We calculated the proportion of infections within households during pandemic years compared with non-pandemic years using a deterministic model of household transmission in which all combinations of household size and individual infection states were enumerated explicitly. We found that the proportion of infections that occur within households was only partially influenced by the hazard h of infection within household relative to the hazard of infection outside the household, especially for small basic reproductive numbers. During pandemics, the number of within-household infections was lower than one might expect for a given h because many of the susceptible individuals were infected from the community and the number of susceptible individuals within household was thus depleted rapidly. In addition, we found that for the value of h at which 30% of infections occur within households during non-pandemic years, a similar 31% of infections occur within households during pandemic years.
The key epidemiological difference between pandemic and seasonal influenza is that the population is largely susceptible during a pandemic, whereas, during non-pandemic seasons a level of immunity exists. The population-level efficacy of household-based mitigation strategies depends on the proportion of infections that occur within households. In general, mitigation measures such as isolation and quarantine are more effective at the population level if the proportion of household transmission is low.

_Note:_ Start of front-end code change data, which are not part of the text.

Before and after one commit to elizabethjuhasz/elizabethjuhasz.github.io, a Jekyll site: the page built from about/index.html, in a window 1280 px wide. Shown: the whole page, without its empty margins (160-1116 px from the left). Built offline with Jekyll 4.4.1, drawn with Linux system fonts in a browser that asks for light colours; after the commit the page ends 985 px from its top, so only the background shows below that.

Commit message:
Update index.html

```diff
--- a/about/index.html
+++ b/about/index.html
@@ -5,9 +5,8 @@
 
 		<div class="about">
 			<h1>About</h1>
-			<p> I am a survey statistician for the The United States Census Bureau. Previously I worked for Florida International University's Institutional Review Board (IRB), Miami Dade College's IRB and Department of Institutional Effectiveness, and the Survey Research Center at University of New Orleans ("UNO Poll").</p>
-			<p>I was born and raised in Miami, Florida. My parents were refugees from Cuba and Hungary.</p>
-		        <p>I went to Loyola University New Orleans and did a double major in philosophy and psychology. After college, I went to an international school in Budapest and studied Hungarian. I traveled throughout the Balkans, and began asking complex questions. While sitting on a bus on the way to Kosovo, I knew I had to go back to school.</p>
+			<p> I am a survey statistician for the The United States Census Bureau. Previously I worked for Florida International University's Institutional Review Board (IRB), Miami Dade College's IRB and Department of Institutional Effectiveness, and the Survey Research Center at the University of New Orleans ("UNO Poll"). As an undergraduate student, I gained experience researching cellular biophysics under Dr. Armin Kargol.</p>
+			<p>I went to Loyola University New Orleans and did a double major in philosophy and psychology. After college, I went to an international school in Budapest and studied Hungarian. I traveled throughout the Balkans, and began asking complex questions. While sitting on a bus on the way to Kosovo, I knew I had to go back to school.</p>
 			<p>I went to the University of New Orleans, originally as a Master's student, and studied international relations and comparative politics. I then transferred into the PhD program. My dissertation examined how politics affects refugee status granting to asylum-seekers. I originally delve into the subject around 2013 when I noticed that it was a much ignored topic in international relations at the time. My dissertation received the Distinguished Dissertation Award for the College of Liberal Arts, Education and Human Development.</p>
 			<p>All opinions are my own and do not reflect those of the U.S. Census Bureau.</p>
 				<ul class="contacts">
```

We suggest that a trade off between the community force of infection and the number of susceptible individuals in a household explains an apparent invariance in the proportion of infections that occur in households in our model. During a pandemic, although there are more susceptible individuals in a household, the community force of infection is very high. However, during non-pandemic years, the force of infection is much lower but there are fewer susceptible individuals within the household.